For some gun control advocates, the failure to regulate gun sales represents a bigger threat than the mere fact that no federal gun control legislation exists. That’s because the vast majority of mass shooters usually don’t register with local law enforcement or get required background checks before they carry out their shooting spree. Instead, they go straight to a gun dealer, sidestep a background check and easily purchase firearms. Since most firearm deaths are the result of a domestic incident rather than an international terrorist attack, such gun purchases remain largely unpunished.
Nevertheless, gun control advocates aren’t totally pessimistic about gun violence. “Stopping the madness is more important than restricting freedom,” argued a spokesperson for the National Rifle Association. The NRA believes there should be a ban on assault weapons and comprehensive background checks for all handguns. The organization also supports legislation to prevent gun sales to those on the terrorist watch list and to tighten up expired gun licensing laws.

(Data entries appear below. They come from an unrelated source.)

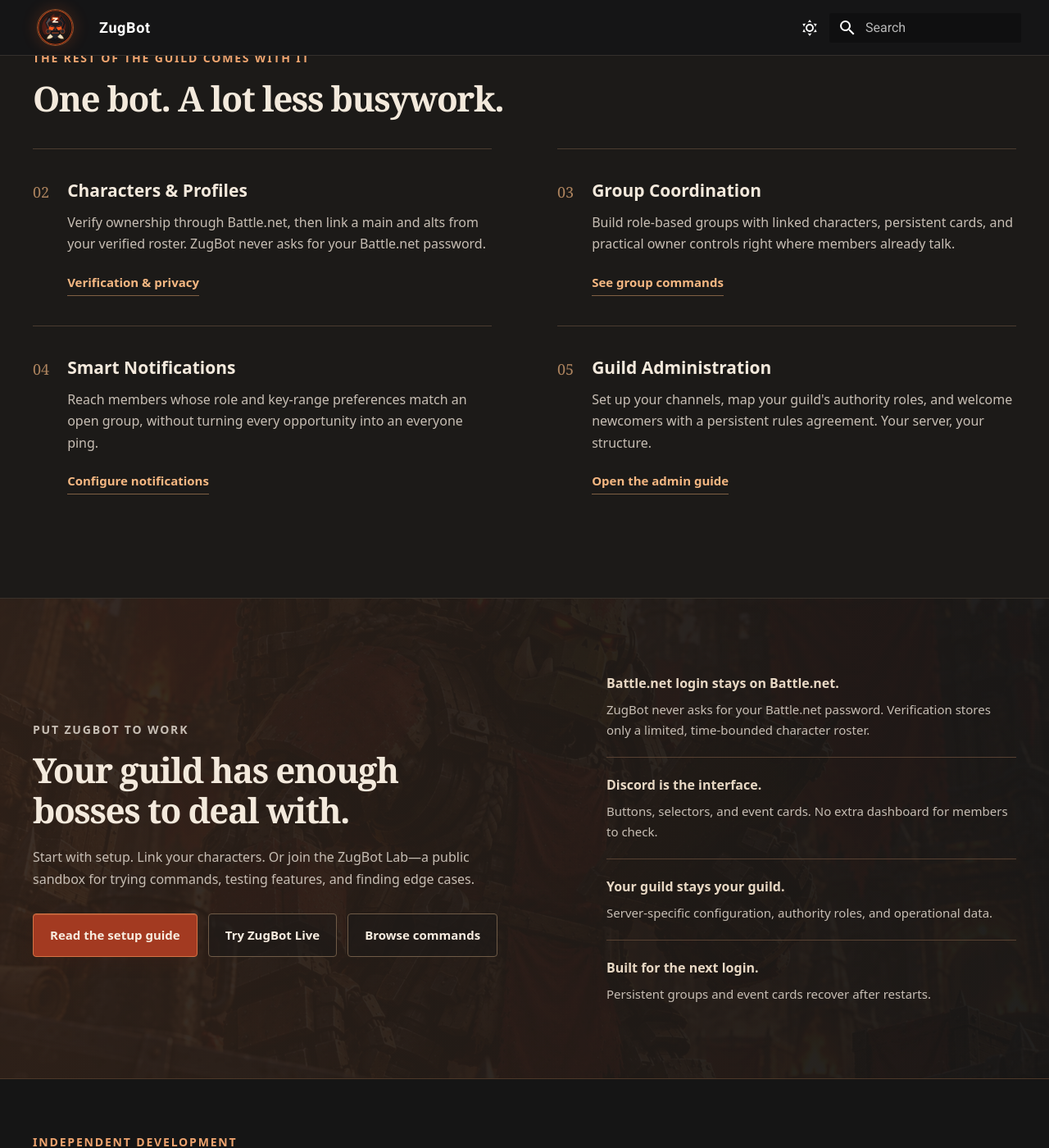
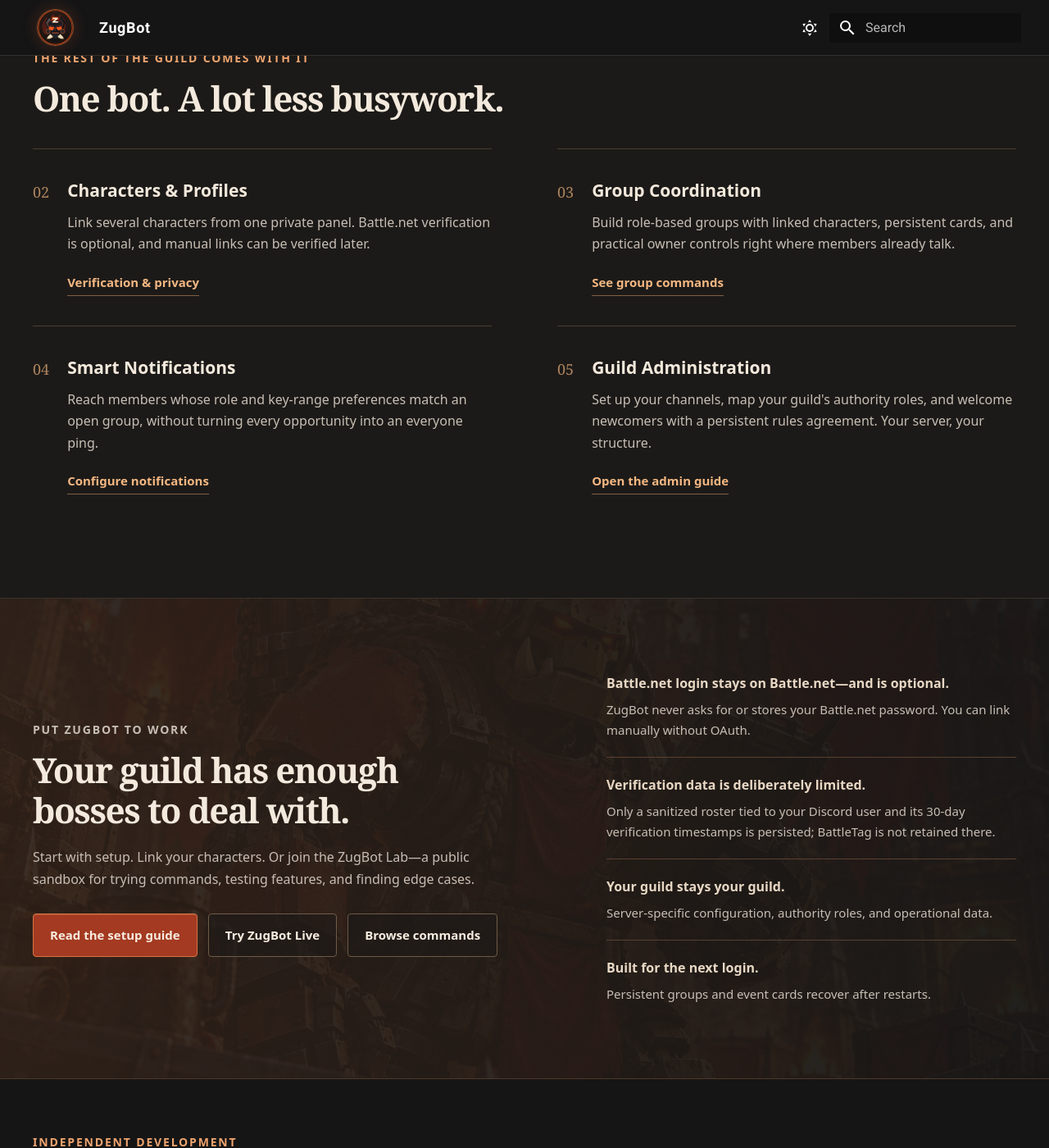
Before and after one commit to sthorne80/zugbot-site, an MkDocs documentation site: the page built from docs/index.md, in a window 1280 px wide and 1400 px high, scrolled down 1718 px. Shown: the whole window at 82% size. Built offline with MkDocs 1.6.1 and Material for MkDocs 9.7.7, drawn with Linux system fonts in a browser that asks for light colours; some of the changed text lies outside the part shown.

Commit message:
docs: update homepage trust and linking copy

```diff
--- a/docs/index.md
+++ b/docs/index.md
@@ -73,7 +73,7 @@
   <div class="zb-shell">
     <div class="zb-section-heading"><p class="zb-eyebrow">The rest of the guild comes with it</p><h2 id="tools-title">One bot. A lot less busywork.</h2></div>
     <div class="zb-tool-grid">
-      <article class="zb-tool"><span class="zb-tool-number">02</span><div><h3>Characters &amp; Profiles</h3><p>Verify ownership through Battle.net, then link a main and alts from your verified roster. ZugBot never asks for your Battle.net password.</p><a class="zb-text-link" href="verification/">Verification &amp; privacy</a></div></article>
+      <article class="zb-tool"><span class="zb-tool-number">02</span><div><h3>Characters &amp; Profiles</h3><p>Link several characters from one private panel. Battle.net verification is optional, and manual links can be verified later.</p><a class="zb-text-link" href="verification/">Verification &amp; privacy</a></div></article>
       <article class="zb-tool"><span class="zb-tool-number">03</span><div><h3>Group Coordination</h3><p>Build role-based groups with linked characters, persistent cards, and practical owner controls right where members already talk.</p><a class="zb-text-link" href="commands/">See group commands</a></div></article>
       <article class="zb-tool"><span class="zb-tool-number">04</span><div><h3>Smart Notifications</h3><p>Reach members whose role and key-range preferences match an open group, without turning every opportunity into an everyone ping.</p><a class="zb-text-link" href="member-guide/">Configure notifications</a></div></article>
       <article class="zb-tool"><span class="zb-tool-number">05</span><div><h3>Guild Administration</h3><p>Set up your channels, map your guild's authority roles, and welcome newcomers with a persistent rules agreement. Your server, your structure.</p><a class="zb-text-link" href="admin-guide/">Open the admin guide</a></div></article>
@@ -84,7 +84,7 @@
 <section class="zb-section zb-start" aria-labelledby="start-title">
   <div class="zb-shell zb-start-inner">
     <div><p class="zb-eyebrow">Put ZugBot to work</p><h2 id="start-title">Your guild has enough<br>bosses to deal with.</h2><p>Start with setup. Link your characters. Or join the ZugBot Lab—a public sandbox for trying commands, testing features, and finding edge cases.</p><div class="zb-actions"><a class="zb-button zb-button-primary" href="getting-started/">Read the setup guide</a><a class="zb-button" href="https://discord.gg/QjZHFW9gwP" target="_blank" rel="noopener noreferrer">Try ZugBot Live</a><a class="zb-button" href="commands/">Browse commands</a></div></div>
-    <div class="zb-operating-notes"><p><strong>Battle.net login stays on Battle.net.</strong><span>ZugBot never asks for your Battle.net password. Verification stores only a limited, time-bounded character roster.</span></p><p><strong>Discord is the interface.</strong><span>Buttons, selectors, and event cards. No extra dashboard for members to check.</span></p><p><strong>Your guild stays your guild.</strong><span>Server-specific configuration, authority roles, and operational data.</span></p><p><strong>Built for the next login.</strong><span>Persistent groups and event cards recover after restarts.</span></p></div>
+    <div class="zb-operating-notes"><p><strong>Battle.net login stays on Battle.net—and is optional.</strong><span>ZugBot never asks for or stores your Battle.net password. You can link manually without OAuth.</span></p><p><strong>Verification data is deliberately limited.</strong><span>Only a sanitized roster tied to your Discord user and its 30-day verification timestamps is persisted; BattleTag is not retained there.</span></p><p><strong>Your guild stays your guild.</strong><span>Server-specific configuration, authority roles, and operational data.</span></p><p><strong>Built for the next login.</strong><span>Persistent groups and event cards recover after restarts.</span></p></div>
   </div>
 </section>
 
@@ -92,4 +92,4 @@
   <div class="zb-shell zb-support-inner"><div><p class="zb-eyebrow">Independent development</p><h2 id="support-title">Help keep ZugBot moving.</h2><p>Support covers infrastructure, development tools, and the next round of guild features.</p></div><div class="zb-actions"><a class="zb-button" href="https://buymeacoffee.com/ZugBot" target="_blank" rel="noopener noreferrer">One-time support</a><a class="zb-text-link" href="https://patreon.com/ZugBot" target="_blank" rel="noopener noreferrer">Monthly support</a></div></div>
 </section>
 
-<footer class="zb-footer"><div class="zb-shell"><a class="zb-footer-brand" href="./"><img src="assets/zugbot-logo-v2.svg" alt="" width="32" height="32" loading="lazy"><strong>ZugBot</strong></a><p>Guild operations for Discord.</p><nav aria-label="Footer"><a href="verification/">Verification &amp; Privacy</a><a href="roadmap/">Roadmap</a><a href="changelog/">Changelog</a><a href="troubleshooting/">Get help</a><a href="mailto:support@zugbot.net">support@zugbot.net</a></nav></div></footer>
+<footer class="zb-footer"><div class="zb-shell"><a class="zb-footer-brand" href="./"><img src="assets/zugbot-logo-v2.svg" alt="" width="32" height="32" loading="lazy"><strong>ZugBot</strong></a><p>Guild operations for Discord.</p><nav aria-label="Footer"><a href="getting-started/">Getting Started</a><a href="verification/">Verification &amp; Privacy</a><a href="commands/">Commands</a><a href="troubleshooting/">Get help</a><a href="mailto:support@zugbot.net">support@zugbot.net</a></nav></div></footer>
```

The key difference between a rifle and a handgun is that a rifle can be kept in one’s home for protection and portability whereas a handgun can’t. Rifles can be concealed, enabling an individual to shoot the weapon quickly and effectively if necessary. Handgun owners must register the firearm with the state in order to obtain a license to own one. Also, a handgun can only be discharged within the shooter’s range of sight – generally about 100 feet.
Firepower is defined by Congress as any tool or instrument that is used to kill humans by means of a gun or other deadly firearms. In common use, the term refers only to the weapon itself. The Bureau of Alcohol, Tobacco and Firearms defines “firearm ammunition” as any cartridge or bullet that can be fired in a gun. Since firearms are divided into several categories, it’s difficult to track their usage across the states. However, three groups are recognized by the federal law: long guns, handguns, and shotguns.
Long guns include rifles and shotguns, and are usually more powerful than pistols. Rifles have a longer range than handguns, but can be less accurate. A shotgun has a shorter range than either a rifle or a pistol, but can fire shots more rapidly. For some individuals, a pistol is appropriate for personal defense; for others, a rifle is the more appropriate choice.